## [Problem requirements]
Find how many lines below hold "widget", and give that number as the entire answer.

Stored items:
━━━━━━
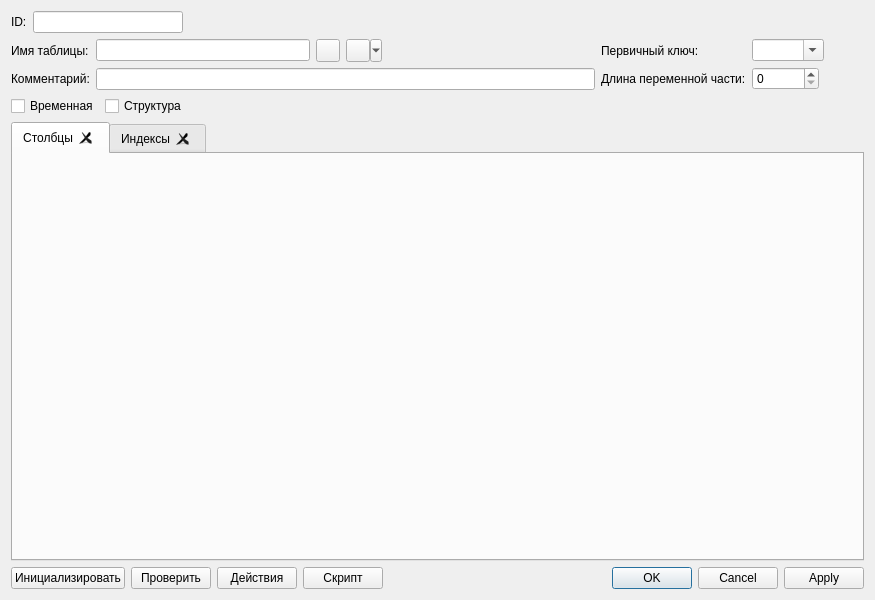
Above: FmtLib/ui/fmtworkwindow.ui from Smitt64/WorkFMT before the change. Below: the same form after it.
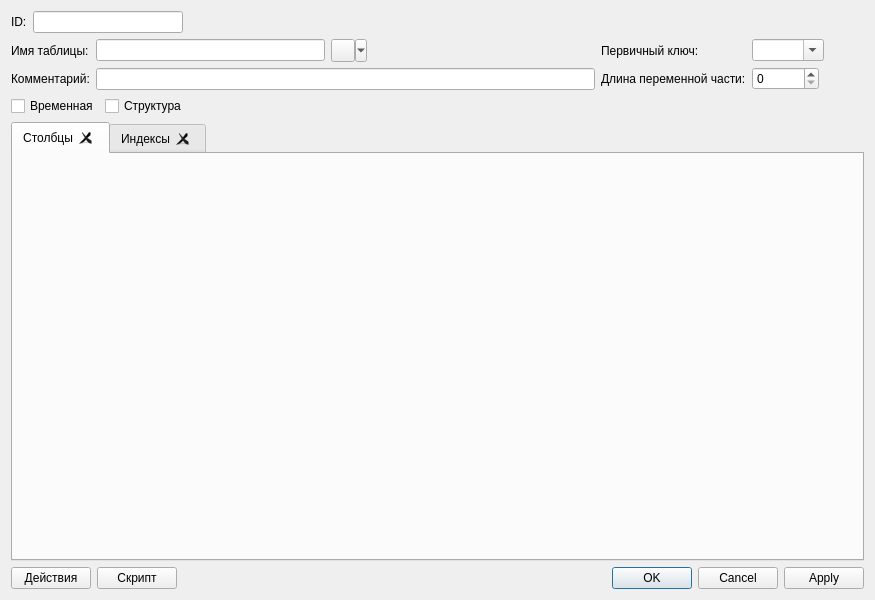
That is the form after the change. Icons and pictures are not drawn.

```diff
--- a/FmtLib/ui/fmtworkwindow.ui
+++ b/FmtLib/ui/fmtworkwindow.ui
@@ -92,20 +92,6 @@
                </property>
               </widget>
              </item>
-             <item>
-              <widget class="QToolButton" name="compareBtn">
-               <property name="toolTip">
-                <string>Сравнить структуры</string>
-               </property>
-               <property name="text">
-                <string/>
-               </property>
-               <property name="icon">
-                <iconset resource="../res/fmt.qrc">
-                 <normaloff>:/img/SychronizeListHS.png</normaloff>:/img/SychronizeListHS.png</iconset>
-               </property>
-              </widget>
-             </item>
              <item>
               <widget class="QToolButton" name="copyTool">
                <property name="text">
@@ -279,26 +265,6 @@
    </item>
    <item>
     <layout class="QHBoxLayout" name="horizontalLayout_8">
-     <item>
-      <widget class="QPushButton" name="pushButton">
-       <property name="text">
-        <string>Инициализировать</string>
-       </property>
-       <property name="autoDefault">
-        <bool>false</bool>
-       </property>
-      </widget>
-     </item>
-     <item>
-      <widget class="QPushButton" name="checkButton">
-       <property name="text">
-        <string>Проверить</string>
-       </property>
-       <property name="autoDefault">
-        <bool>false</bool>
-       </property>
-      </widget>
-     </item>
      <item>
       <widget class="QPushButton" name="pushActions">
        <property name="text">
```
Left out of the diff: 18 changed lines with no effect on the pictures.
━━━━━━
## [Answer section]
9